What’s the Best Treatment for Metastatic Colorectal Cancer?

The answer is: nobody knows.

We have previously described a patient with a small bowel cancer for whom a treatment regimen contrary to the most widely used triplet was recommended. While it is arguable that small bowel adenocarcinoma is rare enough that no one really has a favorite regimen, colorectal management has become somewhat rigidly focused on FOLFOX. Yet, this popular combination may not be right for every patient with colon cancer.

We know, for example, that FOLFOX combined with Avastin provided no advantage in the adjuvant setting. We also know that the random addition of Erbitux to FOLFOX similarly failed to provide an advantage. As the modes of action differ between drugs, it is not surprising that subsets of colon cancer patients may do better with Irinotecan based therapies. Indeed, clinical trials combining the new monoclonal antibodies with Irinotecan have proven quite favorable, including the 2007 BOND-2 trial reported by investigators at Memorial Sloan Kettering in New York.

With this in mind, patients who present with both untreated colon cancer and a favorable profile for Irinotecan based combinations always interest us. One such patient presented to our attention in the last few weeks. This patient, in his mid 30s, was found to have inoperable, widely metastatic disease with extensive liver involvement. Confirmatory biopsies provided tissue for analysis and revealed no evidence of mismatch repair.

The results of the EVA-PCD platform were interesting on many levels. First, the EGFr active drugs provided a uniquely favorable profile, as did the down-stream inhibition of the MEK-ERK inhibitor we studied. These findings strongly suggested that the patient was RAS wild type (i.e. non-mutated). It is known that RAS mutation confers resistance to the EGFr active drugs. By inference, his sensitivity to the EGFr active drugs was prima facie evidence of RAS wild type, a finding that was confirmed later by molecular analysis. There was also a favorable profile for VEGF active drugs. Most favorable of all was the combination of Irinotecan with inhibitors of both VEGF and EGFr. This was the regimen that we selected.

We wait with interest the results of the therapy, as re-staging for response will be conducted in the coming months.

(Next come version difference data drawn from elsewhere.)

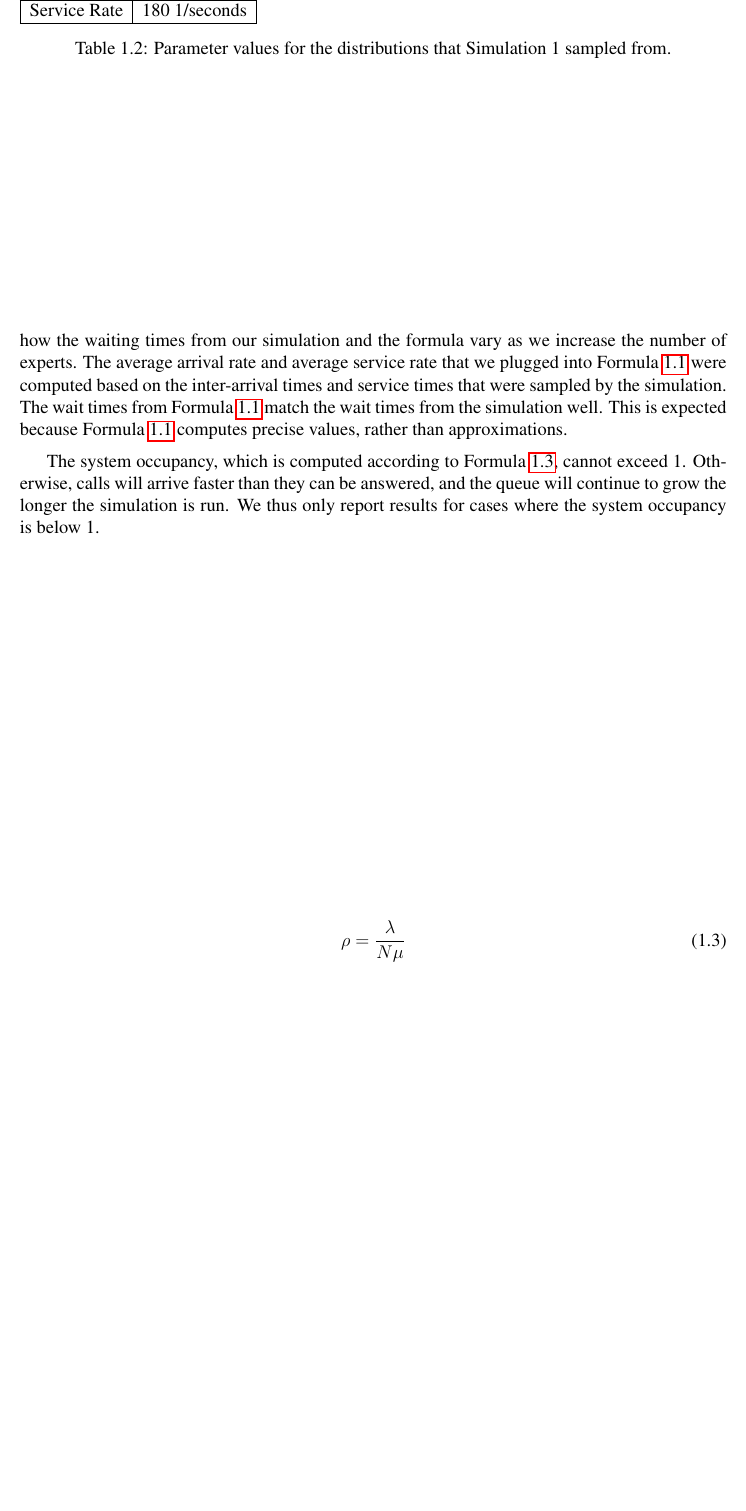
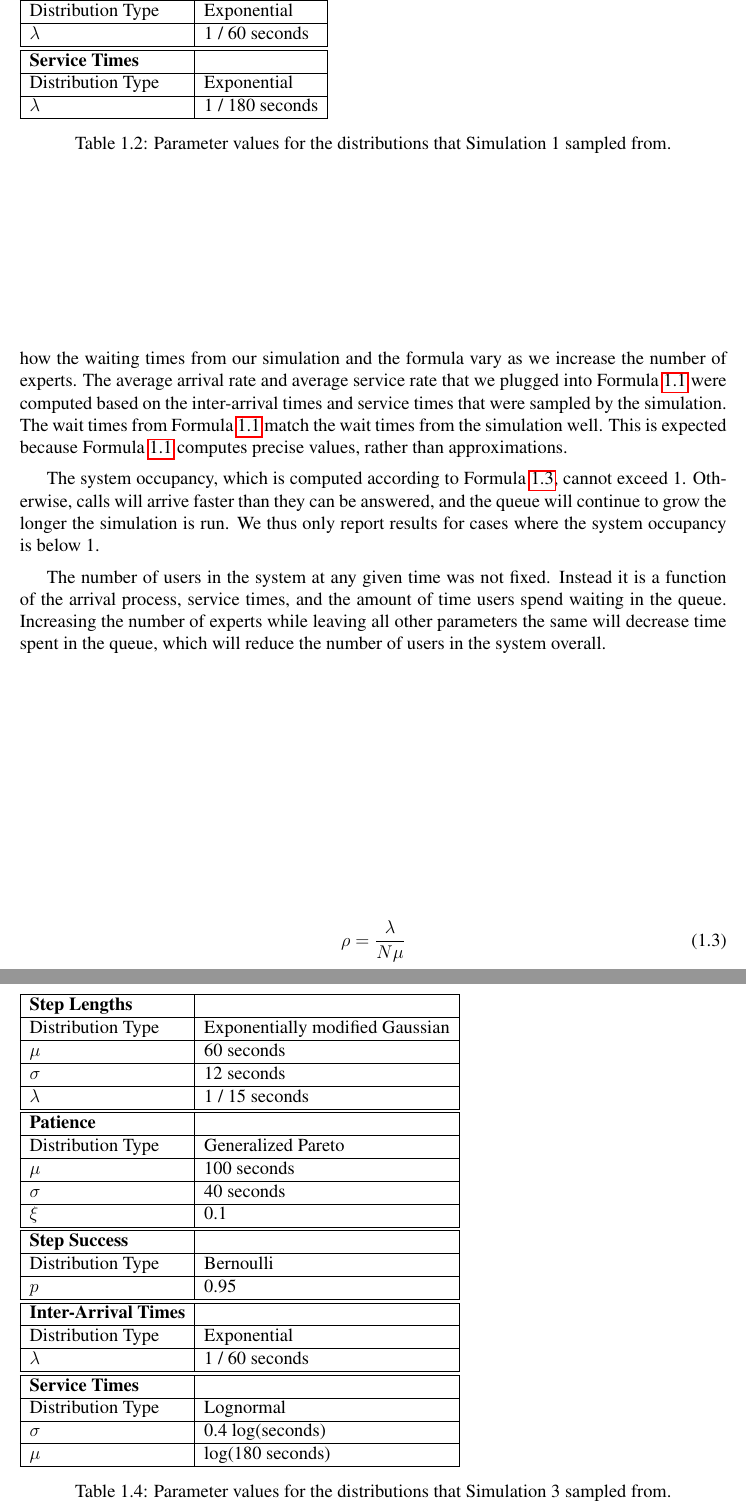
Before and after one commit to akindofyoga/thesis, a LaTeX thesis (thesis.tex, which reads human.tex): part of page 7 of 26 before the commit and two parts of pages 7 and 18 of 26 after it, the two joined at a grey line, cut at the place of the change, the shorter picture padded with empty space. Compiled offline with pdfLaTeX.

Commit message:
parameter tables

```diff
--- a/human.tex
+++ b/human.tex
@@ -273,9 +273,18 @@ than approximations.
 \begin{table}
   \begin{tabular}{|l|l|}
     \hline
-    Arrival Rate & 60 1/seconds\\
+    \textbf{Inter-Arrival Times} & \\
     \hline
-    Service Rate & 180 1/seconds\\
+    Distribution Type & Exponential\\
+    \hline
+    $\lambda$ & 1 / 60 seconds\\
+    \hline
+    \hline
+    \textbf{Service Times} & \\
+    \hline
+    Distribution Type & Exponential\\
+    \hline
+    $\lambda$ & 1 / 180 seconds\\
     \hline
   \end{tabular}
   \caption{Parameter values for the distributions that Simulation 1 sampled
@@ -287,6 +296,13 @@ cannot exceed 1.
 Otherwise, calls will arrive faster than they can be answered, and the queue
 will continue to grow the longer the simulation is run.
 We thus only report results for cases where the system occupancy is below 1.
+
+The number of users in the system at any given time was not fixed.
+Instead it is a function of the arrival process, service times, and the amount
+of time users spend waiting in the queue.
+Increasing the number of experts while leaving all other parameters the same
+will decrease time spent in the queue, which will reduce the number of users in
+the system overall.
 
 \begin{equation}
 \rho = \frac{\lambda}{N \mu}
@@ -309,6 +325,8 @@ We thus only report results for cases where the system occupancy is below 1.
     The waiting times resulting from Simulation 1 and Formula~\ref{eq:mmn}.
     The time values were sampled from the distributions shown in
     Figure~\ref{fig:simple_sim1_dists}.
+    The number of users in the system varies as described in
+    Section~\ref{sec:simple}.
   }\label{fig:simple_sim1_results}
 \end{figure}
 
@@ -403,6 +430,8 @@ distribution for service times.
     The system occupancy was greater than 1 when there were fewer than 4
     experts, so we do not have results for these cases for the reasons that we
     describe in Section~\ref{sec:simple}.
+    The number of users in the system varies as described in
+    Section~\ref{sec:simple}.
   }\label{fig:simple_sim2_results}
 \end{figure}
 
@@ -568,6 +599,58 @@ six experts.
 This makes sense intuitively, as there was more of a buffer to handle bursts of
 calls coming in.
 
+\begin{table}
+  \begin{tabular}{|l|l|}
+    \hline
+    \textbf{Step Lengths} & \\
+    \hline
+    Distribution Type & Exponentially modified Gaussian\\
+    \hline
+    $\mu$ & 60 seconds\\
+    \hline
+    $\sigma$ & 12 seconds\\
+    \hline
+    $\lambda$ & 1 / 15 seconds\\
+    \hline
+    \hline
+    \textbf{Patience} & \\
+    \hline
+    Distribution Type & Generalized Pareto\\
+    \hline
+    $\mu$ & 100 seconds\\
+    \hline
+    $\sigma$ & 40 seconds\\
+    \hline
+    $\xi$ & 0.1\\
+    \hline
+    \hline
+    \textbf{Step Success} & \\
+    \hline
+    Distribution Type & Bernoulli\\
+    \hline
+    $p$ & 0.95\\
+    \hline
+    \hline
+    \textbf{Inter-Arrival Times} & \\
+    \hline
+    Distribution Type & Exponential\\
+    \hline
+    $\lambda$ & 1 / 60 seconds\\
+    \hline
+    \hline
+    \textbf{Service Times} & \\
+    \hline
+    Distribution Type & Lognormal\\
+    \hline
+    $\sigma$ & 0.4 log(seconds)\\
+    \hline
+    $\mu$ & log(180 seconds)\\
+    \hline
+  \end{tabular}
+  \caption{Parameter values for the distributions that Simulation 3 sampled
+    from.}\label{tab:sim3_params}
+\end{table}
+
 \begin{figure}[H]
   \includegraphics[width=\textwidth]{figures/montecarlo/full_expected_sim.png}
   \caption{
@@ -575,6 +658,8 @@ calls coming in.
     The standard deviation of waiting times from the simulation was large when
     there were five experts.
     However, increasing the number of experts decreased this standard deviation.
+    The number of users in the system varies as described in
+    Section~\ref{sec:simple}.
   }\label{fig:full_expected_sim}
 \end{figure}
 
```
Also changed, not shown: human.tex (23 more changed lines).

About Dr. Robert A. Nagourney
Dr. Nagourney received his undergraduate degree in chemistry from Boston University and his doctor of medicine at McGill University in Montreal, where he was a University Scholar. After a residency in internal medicine at the University of California, Irvine, he went on to complete fellowship training in medical oncology at Georgetown University, as well as in hematology at the Scripps Institute in La Jolla. During his fellowship at Georgetown University, Dr. Nagourney confronted aggressive malignancies for which the standard therapies remained mostly ineffective. No matter what he did, all of his patients died. While he found this “standard of care” to be unacceptable, it inspired him to return to the laboratory where he eventually developed “personalized cancer therapy.” In 1986, Dr. Nagourney, along with colleague Larry Weisenthal, MD, PhD, received a Phase I grant from a federally funded program and launched Oncotech, Inc. They began conducting experiments to prove that human tumors resistant to chemotherapeutics could be re-sensitized by pre-incubation with calcium channel blockers, glutathione depletors and protein kinase C inhibitors. The original research was a success. Oncotech grew with financial backing from investors who ultimately changed the direction of the company’s research. The changes proved untenable to Dr. Nagourney and in 1991, he left the company he co-founded. He then returned to the laboratory, and developed the Ex-vivo Analysis - Programmed Cell Death ® (EVA-PCD) test to identify the treatments that would induce programmed cell death, or “apoptosis.” He soon took a position as Director of Experimental Therapeutics at the Cancer Institute of Long Beach Memorial Medical Center. His primary research project during this time was chronic lymphocytic leukemia. He remained in this position until the basic research program funding was cut, at which time he founded Rational Therapeutics in 1995. It is here where the EVA-PCD test is used to identity the drug, combinations of drugs or targeted therapies that will kill a patient's tumor - thus providing patients with truly personalized cancer treatment plans. With the desire to change how cancer care is delivered, he became Medical Director of the Todd Cancer Institute at Long Beach Memorial in 2003. In 2008, he returned to Rational Therapeutics full time to rededicate his time and expertise to expand the research opportunities available through the laboratory. He is a frequently invited lecturer for numerous professional organizations and universities, and has served as a reviewer and on the editorial boards of several journals including Clinical Cancer Research, British Journal of Cancer, Gynecologic Oncology, Cancer Research and the Journal of Medicinal Food.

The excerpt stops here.